> _Task brief_
From the first line to the last, retype the records exactly and skip the pictures.

Records provided Block Start

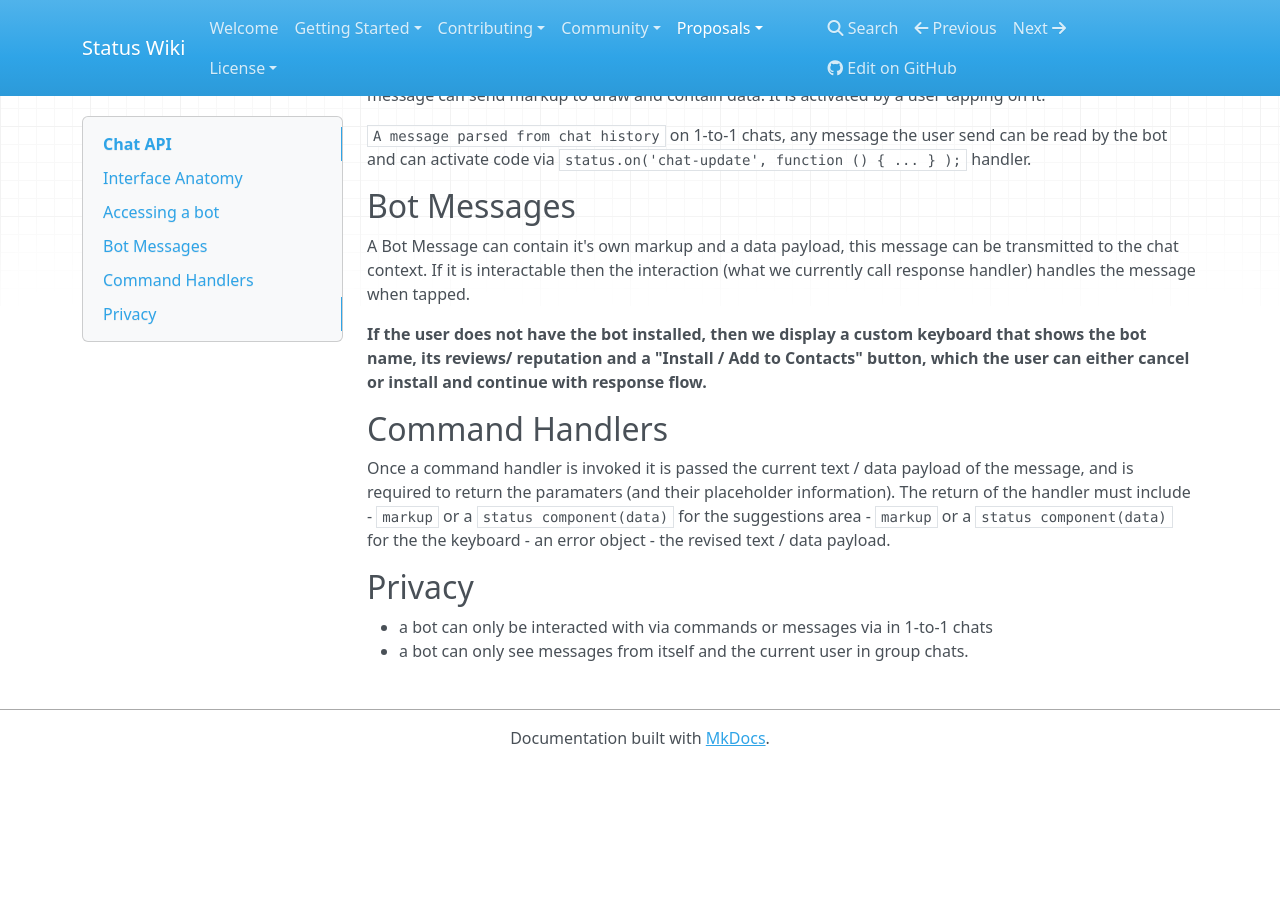
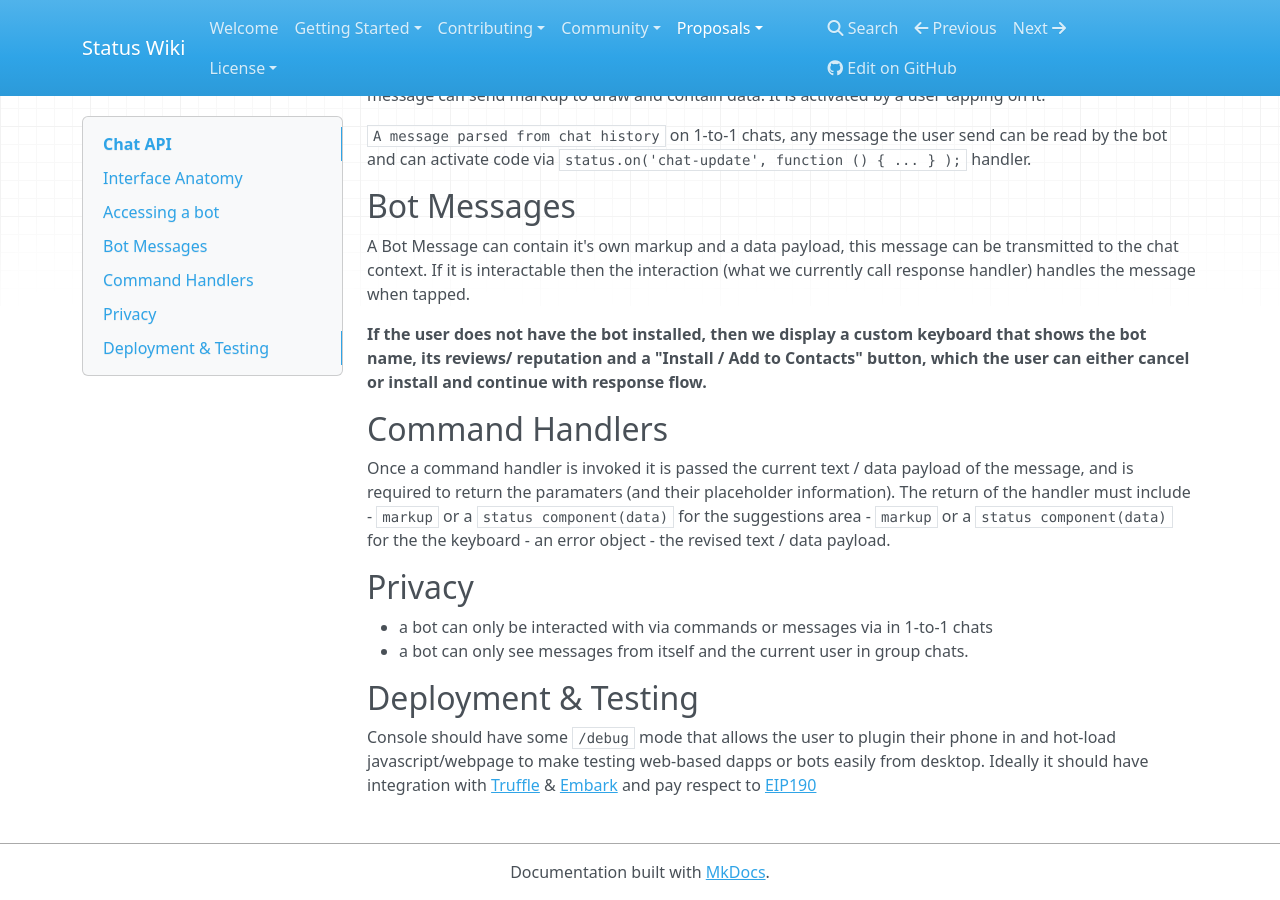
Before and after one commit to status-im/wiki.status.im, an MkDocs documentation site: the page built from docs/proposals/chat-api.md, in a window 1280 px wide and 900 px high, scrolled down 1029 px. Built offline with MkDocs 1.6.1, drawn with Linux system fonts in a browser that asks for light colours; nearby versions of some CDN libraries; old or Windows-style settings are respelled for this version of MkDocs; before the commit the page ends 1795 px from its top, so only the background shows below that.

Commit message:
Update chat-api.md

```diff
--- a/docs/proposals/chat-api.md
+++ b/docs/proposals/chat-api.md
@@ -46,3 +46,8 @@ Once a command handler is invoked it is passed the current text / data payload o
 
 - a bot can only be interacted with via commands or messages via in 1-to-1 chats
 - a bot can only see messages from itself and the current user in group chats.
+
+
+## Deployment & Testing
+
+Console should have some `/debug` mode that allows the user to plugin their phone in and hot-load javascript/webpage to make testing web-based dapps or bots easily from desktop. Ideally it should have integration with [Truffle](http://truffleframework.com/) & [Embark](https://github.com/iurimatias/embark-framework) and pay respect to [EIP190](https://github.com/ethereum/EIPs/issues/190)
```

Records provided Block End

> _Result for this exercise_
Before and after one commit to status-im/wiki.status.im, an MkDocs documentation site: the page built from docs/proposals/chat-api.md, in a window 1280 px wide and 900 px high, scrolled down 1029 px. Built offline with MkDocs 1.6.1, drawn with Linux system fonts in a browser that asks for light colours; nearby versions of some CDN libraries; old or Windows-style settings are respelled for this version of MkDocs; before the commit the page ends 1795 px from its top, so only the background shows below that.

Commit message:
Update chat-api.md

```diff
--- a/docs/proposals/chat-api.md
+++ b/docs/proposals/chat-api.md
@@ -46,3 +46,8 @@ Once a command handler is invoked it is passed the current text / data payload o
 
 - a bot can only be interacted with via commands or messages via in 1-to-1 chats
 - a bot can only see messages from itself and the current user in group chats.
+
+
+## Deployment & Testing
+
+Console should have some `/debug` mode that allows the user to plugin their phone in and hot-load javascript/webpage to make testing web-based dapps or bots easily from desktop. Ideally it should have integration with [Truffle](http://truffleframework.com/) & [Embark](https://github.com/iurimatias/embark-framework) and pay respect to [EIP190](https://github.com/ethereum/EIPs/issues/190)
```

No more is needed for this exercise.